The Spanish Dead

Remembering the Bullring

Images Spilling From Fingers

Save Spain!

A Wearable Pair of Boots


The Last Refugee

Guernica in Gernika
The walls of the Spanish pavilion of the Paris world's fair had yet to be dismantled in January 1938and the town of Gernika remained in rubblewhen Pablo Picasso agreed that the great mural could join work by three other artists in a tour of four Scandinavian cities. It was a clear indication of how the artist had begun to be labeled worldwide that he was included in an exhibition of work by the four foremost "French" artists of the dayGeorges Braque, Henri Laurens, Henri Matisse, and himselfand characteristically, Picasso, the fiercely proud Spanish patriot, also appreciated the acknowledgment of his secondary nationality implicit in his inclusion in the show.
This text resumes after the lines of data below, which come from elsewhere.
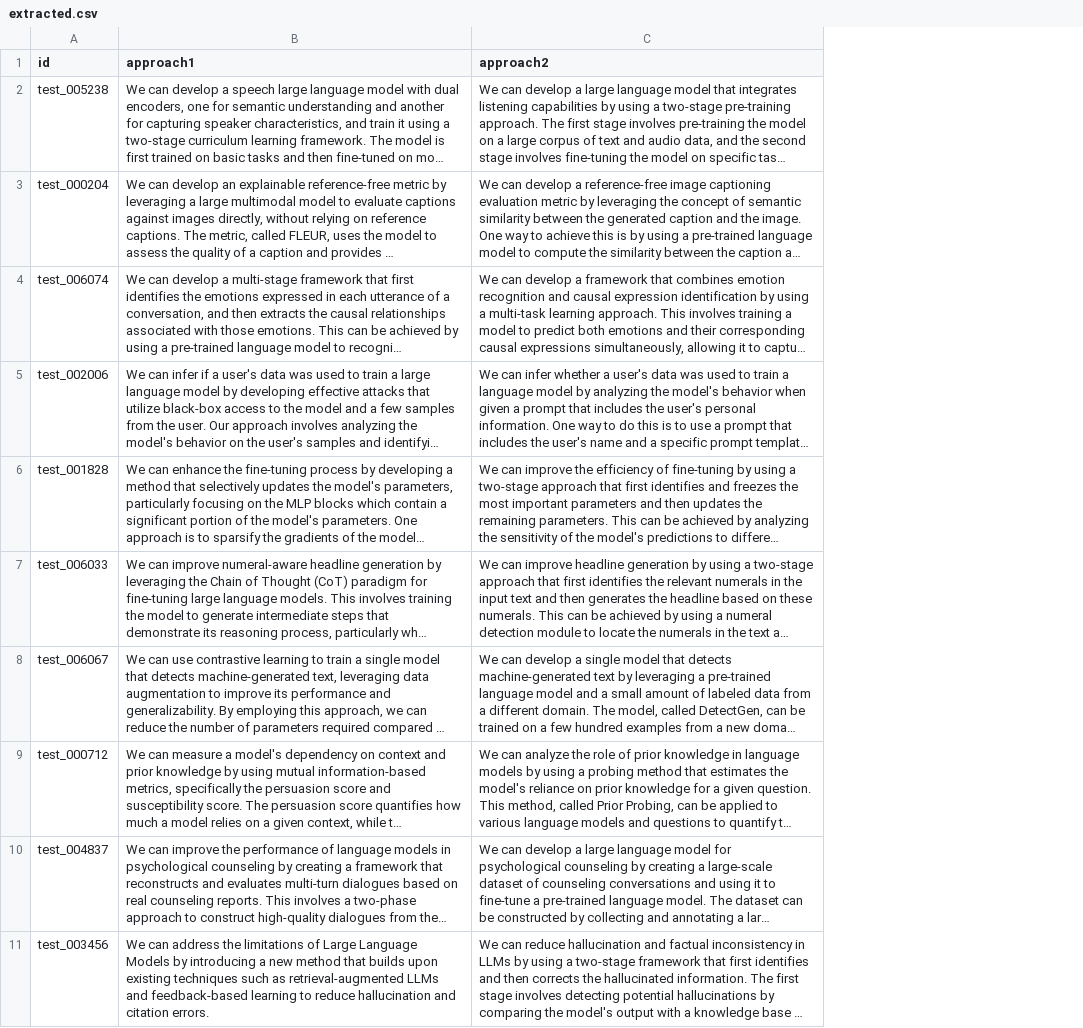
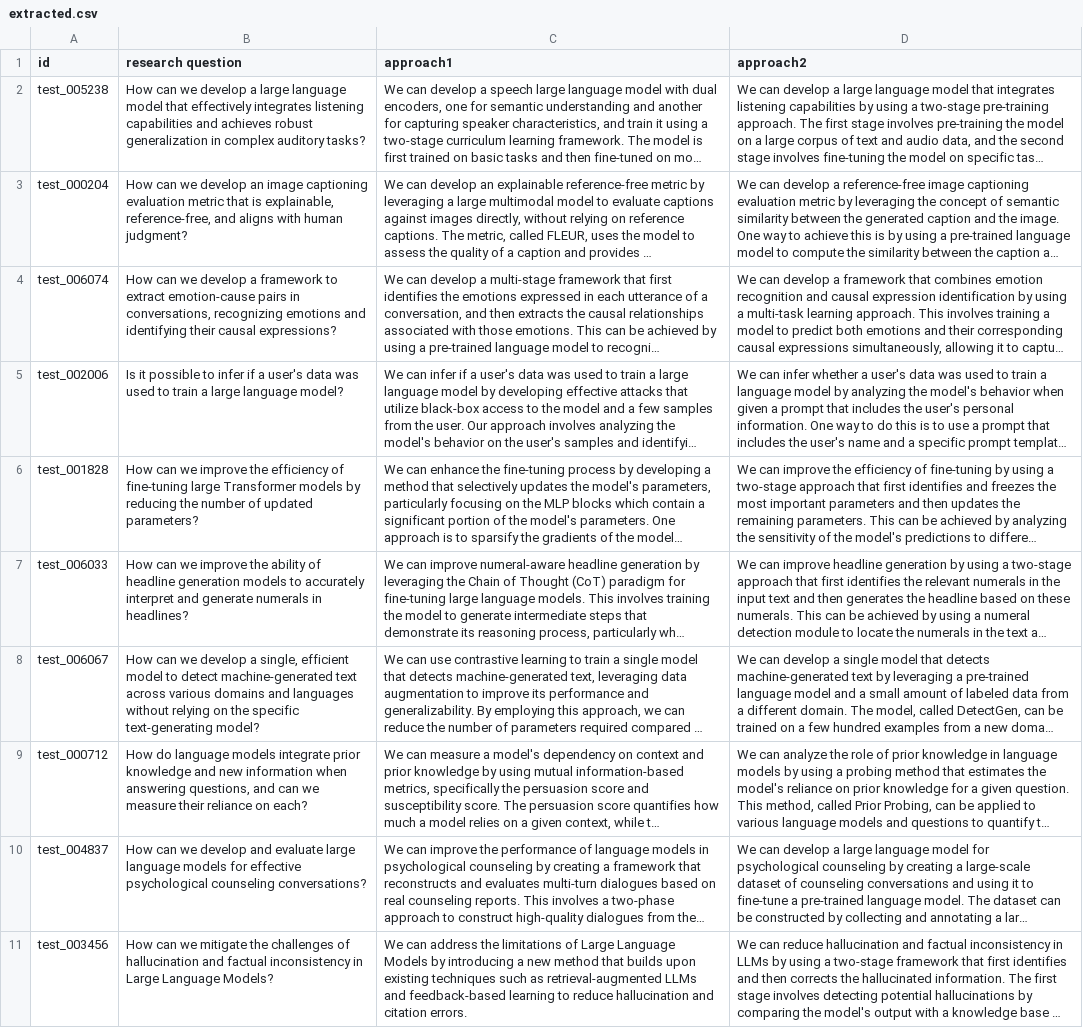
Before and after one commit to ryokamoi/cse587-final, a CSV file: human_annotation/csv/extracted.csv, drawn as a sheet; only a part is shown; long unchanged cells end in …; the diff names each change by its address in the sheet, - before the commit and + after, or states it on an @@ line.

Commit message:
added research question to src/human_annotation/create_human_annotation_interface.py

```diff
--- a/human_annotation/csv/extracted.csv
+++ b/human_annotation/csv/extracted.csv
+column B (research question), rows 2-11: How can we develop a large language model that effectively integrates listening capabilities and achieves robust generalization in complex auditory tasks? | How can we develop an image captioning evaluation metric that is explainable, reference-free, and aligns with human judgment? | How can we develop a framework to extract emotion-cause pairs in conversations, recognizing emotions and identifying their causal expressions? | Is it possible to infer if a user's data was used to train a large language model? | How can we improve the efficiency of fine-tuning large Transformer models by reducing the number of updated parameters? | How can we improve the ability of headline generation models to accurately interpret and generate numerals in headlines? | How can we develop a single, efficient model to detect machine-generated text across various domains and languages without relying on the specific text-generating model? | How do language models integrate prior knowledge and new information when answering questions, and can we measure their reliance on each? | How can we develop and evaluate large language models for effective psychological counseling conversations? | How can we mitigate the challenges of hallucination and factual inconsistency in Large Language Models?
```
Also changed, not shown: human_annotation/csv/llama31-8B.csv, human_annotation/csv/llama33-70B.csv, 1 other file.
Opening at the Kunstnernes Hus in Oslo, the collection of 118 paintings traveled on to the Statens Museum for Kunst in Copenhagen, the Liljevalchs Konsthall in Stockholm, and the Konstallen in Göteborg before returning to Paris in April. Unlike its reception in France during the preceding summer and fallduring which time Guernica  at once captivated and troubled viewers and critics alikeit was singled out for neither praise nor scorn during its months in Scandinavia, perhaps because the war in Spain and the cancerous spread of fascism still remained relatively minor concerns in Europe's frozen and distant north, but also because, as it was displayed alongside many dozens of other fine and challenging paintings, Guernica  left the muddy arena of contemporary politics and propaganda and rather comfortably entered the rarified realm of art.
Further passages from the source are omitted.